Originally Posted by

**redsoxfan325** When I took the limit we already knew that it was monotonically decreasing and bounded below by 0.

I don't think so, since we don't know that $\displaystyle x(n)>\sqrt{\alpha}$ yet, we only know this for $\displaystyle n=1$, it should be repeated by induction.

Therefore the proof for the decreasing behaviour by **naught101 **is not actually a good one.

Here is what I have, I hope you will find it rigorous.

Let

$\displaystyle f(\lambda):=\frac{1}{2}\bigg(\lambda+\frac{\alpha} {\lambda}\bigg)$....for $\displaystyle \lambda\in(0,\infty)$.

So the rational difference equation can be written as

$\displaystyle x(n+1)=f(x(n))$....for $\displaystyle n\in\mathbb{N}$.....**(1)**

Then, we see that

$\displaystyle f^{\prime}(\sqrt{\alpha})=0$, $\displaystyle f(0)=f(\infty)=\infty$ and $\displaystyle f(\sqrt{\alpha})=\sqrt{\alpha}$,....**(2)**

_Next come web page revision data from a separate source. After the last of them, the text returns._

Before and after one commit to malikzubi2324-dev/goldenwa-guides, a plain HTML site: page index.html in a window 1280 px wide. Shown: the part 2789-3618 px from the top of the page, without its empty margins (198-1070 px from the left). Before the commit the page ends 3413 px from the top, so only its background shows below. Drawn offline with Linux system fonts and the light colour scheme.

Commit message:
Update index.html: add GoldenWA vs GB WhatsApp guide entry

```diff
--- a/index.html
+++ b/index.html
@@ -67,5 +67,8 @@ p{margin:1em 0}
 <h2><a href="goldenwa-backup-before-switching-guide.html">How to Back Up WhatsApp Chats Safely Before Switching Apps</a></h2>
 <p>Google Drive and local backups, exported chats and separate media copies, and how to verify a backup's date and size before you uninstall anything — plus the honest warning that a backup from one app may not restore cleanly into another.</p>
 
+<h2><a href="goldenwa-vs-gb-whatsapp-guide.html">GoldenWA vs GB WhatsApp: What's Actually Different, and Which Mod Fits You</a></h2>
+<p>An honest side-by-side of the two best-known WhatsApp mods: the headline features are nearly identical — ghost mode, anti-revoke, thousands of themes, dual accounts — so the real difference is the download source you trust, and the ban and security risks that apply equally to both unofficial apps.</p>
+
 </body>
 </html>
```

i.e., $\displaystyle f$ attains its minimum value at $\displaystyle \sqrt{\alpha}$ with the minimum value $\displaystyle \sqrt{\alpha}$ which is at the same time the unique equilibrium of the rational difference equation, i.e., there is no value $\displaystyle \lambda\in(0,\infty)\backslash\{\sqrt{\alpha}\}$ such that $\displaystyle f(\lambda)=\lambda$.

Now, define $\displaystyle g(\lambda):=\lambda-f(\lambda)$....for $\displaystyle \lambda\in(0,\infty)$.

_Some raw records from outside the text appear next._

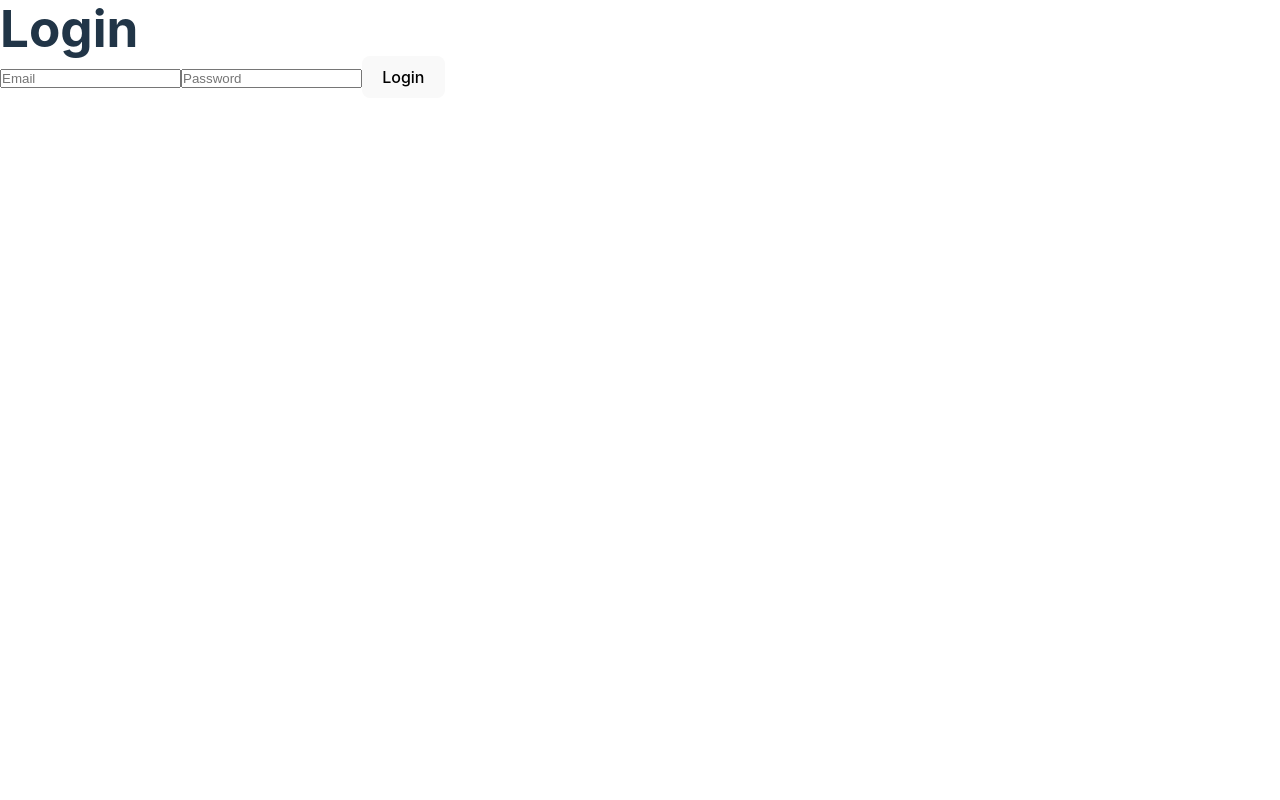
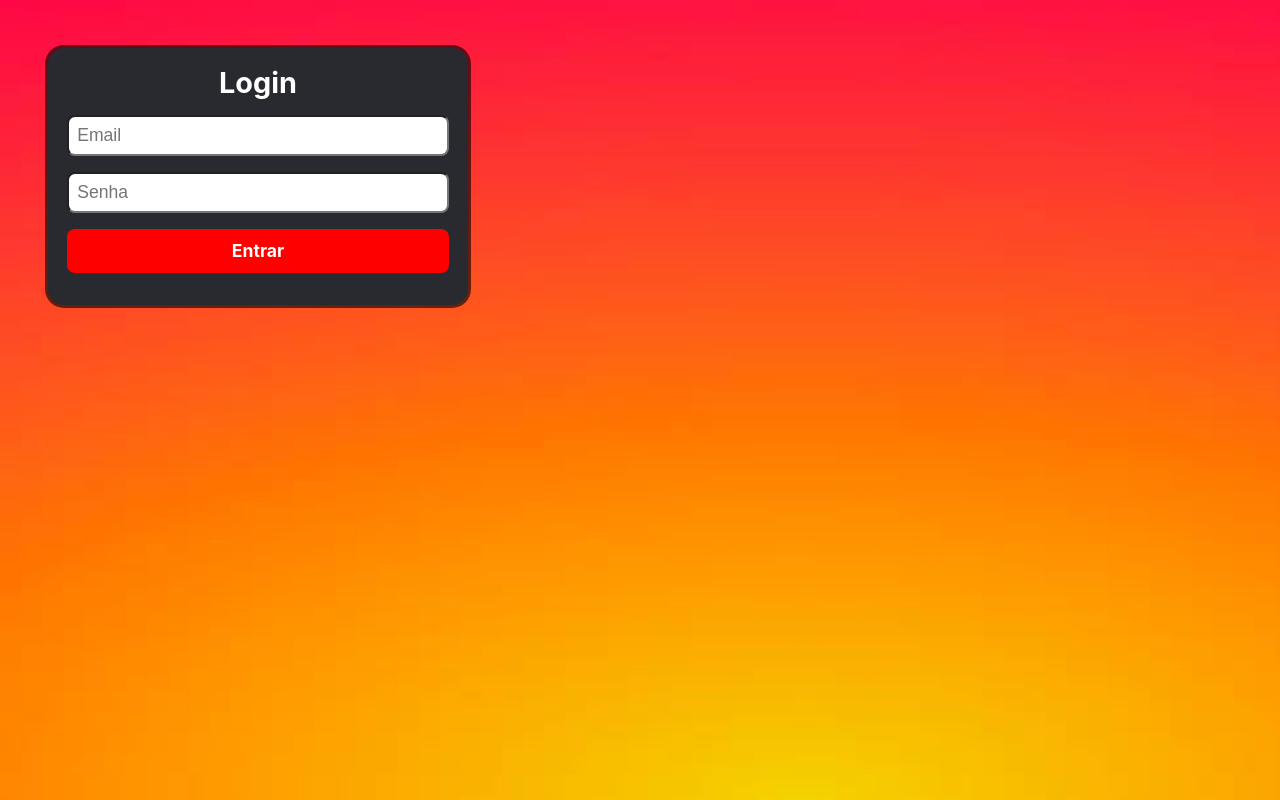
Before and after one commit to EvertonLDS815/waiterAppFront, a React (Vite) app: page /login in a window 1280 px wide. Built offline with nearby package versions, Linux system fonts and the light colour scheme.

Commit message:
feat: add styles and settings, clear mistakes

```diff
--- /dev/null
+++ b/src/components/Input/index.jsx
@@ -0,0 +1,15 @@
+// Login.js
+
+const Input = ({valueProps, setState, ...rest}) => {
+
+  return (
+    <input
+          {...rest}
+          value={valueProps}
+          onChange={(e) => setState(e.target.value)}
+          required
+        />
+  );
+};
+
+export default Input;
--- a/src/config/index.js
+++ b/src/config/index.js
@@ -1,4 +1,5 @@
 import axios from 'axios';
+import { useNavigate } from 'react-router-dom';
 
 // Cria a instância do axios com a baseURL
 const token = localStorage.getItem('waiter');
@@ -29,7 +30,8 @@ api.interceptors.response.use(
       // Remove o token inválido do localStorage
       localStorage.removeItem('waiter');
       // Redireciona o usuário para a página de login
-      window.location.href = '/login';
+      const navigate = useNavigate();
+      navigate('/login');
     }
     return Promise.reject(error);
   }
--- a/src/index.css
+++ b/src/index.css
@@ -18,6 +18,7 @@ a {
   padding: 0;
   margin: 0;
   box-sizing: border-box;
+  outline: none;
 }
 
 h1 {
@@ -35,10 +36,6 @@ button {
   cursor: pointer;
   transition: border-color 0.25s;
 }
-button:focus,
-button:focus-visible {
-  outline: 4px auto -webkit-focus-ring-color;
-}
 
 .list-item-products img {
   width: 100px;
--- a/src/pages/Login/index.jsx
+++ b/src/pages/Login/index.jsx
@@ -1,7 +1,9 @@
 // Login.js
 import { useState } from 'react';
 import { useNavigate } from 'react-router-dom';
+import './style.css';
 import api from '../../config';
+import Input from '../../components/Input';
 
 const Login = () => {
   const [email, setEmail] = useState('');
@@ -13,34 +15,24 @@ const Login = () => {
     e.preventDefault();
     try {
       const response = await api.post('/login', { email, password });
+
       console.log(response.data);
       localStorage.setItem('waiter', response.data.token);
-      navigate('/order');
+      return navigate('/order');
     } catch (err) {
-      setError('Invalid email or password');
+      console.error(err)
+      return setError('Email e/ou senha inválidos!');
     }
   };
 
   return (
-    <div>
-      <h1>Login</h1>
-      {error && <p style={{ color: 'red' }}>{error}</p>}
-      <form onSubmit={handleSubmit}>
-        <input
-          type="email"
-          placeholder="Email"
-          value={email}
-          onChange={(e) => setEmail(e.target.value)}
-          required
-        />
-        <input
-          type="password"
-          placeholder="Password"
-          value={password}
-          onChange={(e) => setPassword(e.target.value)}
-          required
-        />
-        <button type="submit">Login</button>
+    <div className='container-login'>
+      <form onSubmit={handleSubmit} className='login-form'>
+        <h1>Login</h1>
+        <Input type="email" placeholder="Email" valueProps={email} setState={setEmail}/>
+        <Input type="password" placeholder="Senha" valueProps={password} setState={setPassword} />
+        {error && <p style={{ color: 'red' }}>{error}</p>}
+        <button type="submit">Entrar</button>
       </form>
     </div>
   );
--- /dev/null
+++ b/src/pages/Login/style.css
@@ -0,0 +1,66 @@
+body {
+}
+.container-login {
+    background-image: url('../../assets/background-site.jpg');
+    background-size: cover;
+    display: flex;
+    justify-content: flex-start;
+    align-items: flex-start;
+    gap: 1rem;
+    padding: 3rem;
+    background-color: blue;
+    height: 100vh;
+    width: 100vw;
+}
+.login-form {
+    background-color: #282a30;
+    padding: 1.2rem 1.2rem 2rem;
+    border-radius: 1rem;
+    box-shadow: 0px 0px 0 3px rgba(0, 0, 0, 0.6);
+    width: 420px;
+    display: flex;
+    flex-direction: column;
+}
+
+.login-form h1 {
+    color: white;
+    font-size: 1.8rem;
+    text-align: center;
+    margin-bottom: 1rem;
+}
+
+.login-form input {
+    display: block;
+    padding: 0.5rem;
+    font-size: 1.1rem;
+    width: 100%;
+    margin-bottom: 1rem;
+    border-radius: 0.5rem;
+}
+
+.login-form input:focus {
+    box-shadow: 0px 0px 5px 2px rgb(255, 165, 0);
+}
+
+.login-form button {
+    background-color: red;
+    color: white;
+    font-size: 1.1rem;
+    font-weight: bold;
+}
+
+.login-form button:active {
+    background-color: #ff6868;
+}
+
+@media (max-width: 430px) {
+    .container-login {
+        padding: 1rem;
+    }
+    .login-form {
+        width: 90vw;
+    }
+    .login-form input {
+        font-size: 1rem;
+    }
+}
--- a/src/pages/Order/index.jsx
+++ b/src/pages/Order/index.jsx
@@ -1,8 +1,9 @@
 import React, { useState, useEffect } from 'react';
 import api from '../../config';
-import Header from '../../components/Header'
-import './style.css'
+import Header from '../../components/Header';
+import './styles.css';
 import { Navigate } from 'react-router-dom';
+import Input from '../../components/Input';
 
 const Products = () => {
   const [user, setUser] = useState({});
@@ -24,7 +25,6 @@ const Products = () => {
 
     const fetchUser = async () => {
       const { data } = await api.get('/user');
-      console.log(data)
       setUser(data);
     };
     fetchUser();
@@ -124,6 +124,7 @@ const Products = () => {
     setOrderItem([]); // Limpa o estado de orderItem
     setTableExists(false);
     setTableNumber(null);
+    setTableName('');
   };
 
   const handleLogout = async () => {
@@ -139,16 +140,16 @@ const Products = () => {
     <div>
       <Header user={user} onLogout={handleLogout}/>
       {!tableExists ? (
-        <div className='container'>
+        <div className='container-form-table'>
           <form onSubmit={handleTableSubmit} className='form-table'>
             <h2>Informar a mesa</h2>
-            <input
+            <Input
               id="tableName"
               name="tableName"
               type="text"
               placeholder="Número da mesa"
-              value={tableName}
-              onChange={(e) => setTableName(e.target.value)}
+              valueProps={tableName}
+              setState={setTableName}
               required
             />
             <button type="submit">Salvar</button>
@@ -156,16 +157,16 @@ const Products = () => {
         </div>
       ) : (
         <>
-          <div>
+          <div className='container-table'>
             <h2>
               Table Number: {tableNumber}{' '}
               <button onClick={handleClearTable} style={{ marginLeft: '10px', color: 'red' }}>
-                Clear Table
+                remover
               </button>
             </h2>
           </div>
           <div>
-            <h1>Create Order</h1>
+            <h1>Crie seu pedido</h1>
             <ul>
               {products.map((product) => (
                 <li key={product._id} className='list-item-products'>
--- a/src/pages/Order/style.css
+++ b/src/pages/Order/styles.css
@@ -8,9 +8,8 @@ body {
 }
 header {
     background-color: var(--orange);
-    padding: 0 1.3rem;
+    padding: 1rem;
     width: 100%;
-    height: 70px;
     color: black;
     display: flex;
     justify-content: space-between;
@@ -29,11 +28,12 @@ header button img{
     height: 2rem;
 }
 
-.container {
+.container-form-table {
     height: 70vh;
     display: flex;
     align-items: center;
     justify-content: center;
+    padding: 1rem;
 }
 .form-table {
     width: 400px;
@@ -41,3 +41,27 @@ header button img{
     box-shadow: 1px 1px 15px rgba(0, 0, 0, 0.3);
     padding: 1rem;
 }
+
+.form-table input {
+    width: 70%;
+    padding: 0.3rem 0.6rem;
+    font-size: 1rem;
+    margin-top: 0.7rem;
+    border: 2px solid #aaa;
+    border-radius: 4px;
+}
+
+.form-table button {
+    float: right;
+    padding: 0.4rem 0.6rem;
+    margin-top: 0.7rem;
+    font-size: 1rem;
+    background-color: #219421;
+    color: white;
+}
+
+@media (max-width: 430px) {
+    header h2{
+        font-size: 1.3rem;
+    }
+}
```
Also changed, not shown: src/assets/background-site.jpg (added).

Here is the most important part.

Clearly, $\displaystyle g^{\prime}(\lambda)=(\lambda^{2}+\alpha)/(2\lambda^{2})>0$....for all $\displaystyle \lambda\in(0,\infty)$.

And $\displaystyle g(\sqrt{\alpha})=\sqrt{\alpha}-f\big(\sqrt{\alpha}\big)=0$, which yields $\displaystyle g(\lambda)>0$....for all $\displaystyle \lambda\in(\sqrt{\alpha},\infty)$, i.e.,

$\displaystyle \lambda>f(\lambda)>f(\sqrt{\alpha})=\sqrt{\alpha}$....for all $\displaystyle \lambda\in(\sqrt{\alpha},\infty)$.....**(3)**

See the following graphic.

Red: $\displaystyle \nu=\lambda$, Blue: $\displaystyle \nu=f(\lambda)$, and Green: $\displaystyle \nu=\sqrt{\alpha}$.

*Codes of the graphic for Mathematica 7.0*

Code:

Show[{Plot[{\[Lambda],1/2(\[Lambda]+1/\[Lambda]),1},{\[Lambda],0,3},PlotRange->{{0,3},{0,3}},PlotStyle->{{Red},{Blue},{Green}},AxesOrigin->{0,0},AxesLabel->{\[Lambda],\[Nu]},LabelStyle->Directive[White,Large]],Graphics[{Text[Style[Sqrt[\[Alpha]]],{2.7,0.8}],Text[Style["f"],{2.7,1.4}],Text[Style["I"],{2.7,2.5}]}]}]

Now, we are ready to finalize the proof.

Let $\displaystyle x(1)>\sqrt{\alpha}$, then taking $\displaystyle f$ on both sides by considering (3), we have

$\displaystyle x(1)>f\big(x(1)\big)=x(2)>\alpha$.....**(4)**

Then similarly considering (3) and (4), we have

$\displaystyle x(2)>f\big(x(2)\big)=x(3)>\alpha$, and by the emerging pattern, we have in general that

$\displaystyle x(1)>x(n)>x(n+1)>\alpha$....for all $\displaystyle n\in\mathbb{N}$,

which implies that the sequence is decreasing and so it has a finite limit, more precisely, $\displaystyle \ell\in[\sqrt{\alpha},x(1))$, where $\displaystyle \ell:=\lim\nolimits_{n\to\infty}x(n)$.

The rest is simple, passing now to limit as $\displaystyle n\to\infty$ on both sides of (1) and using (2), we learn that $\displaystyle \ell=\sqrt{\alpha}$.

This completes the solution.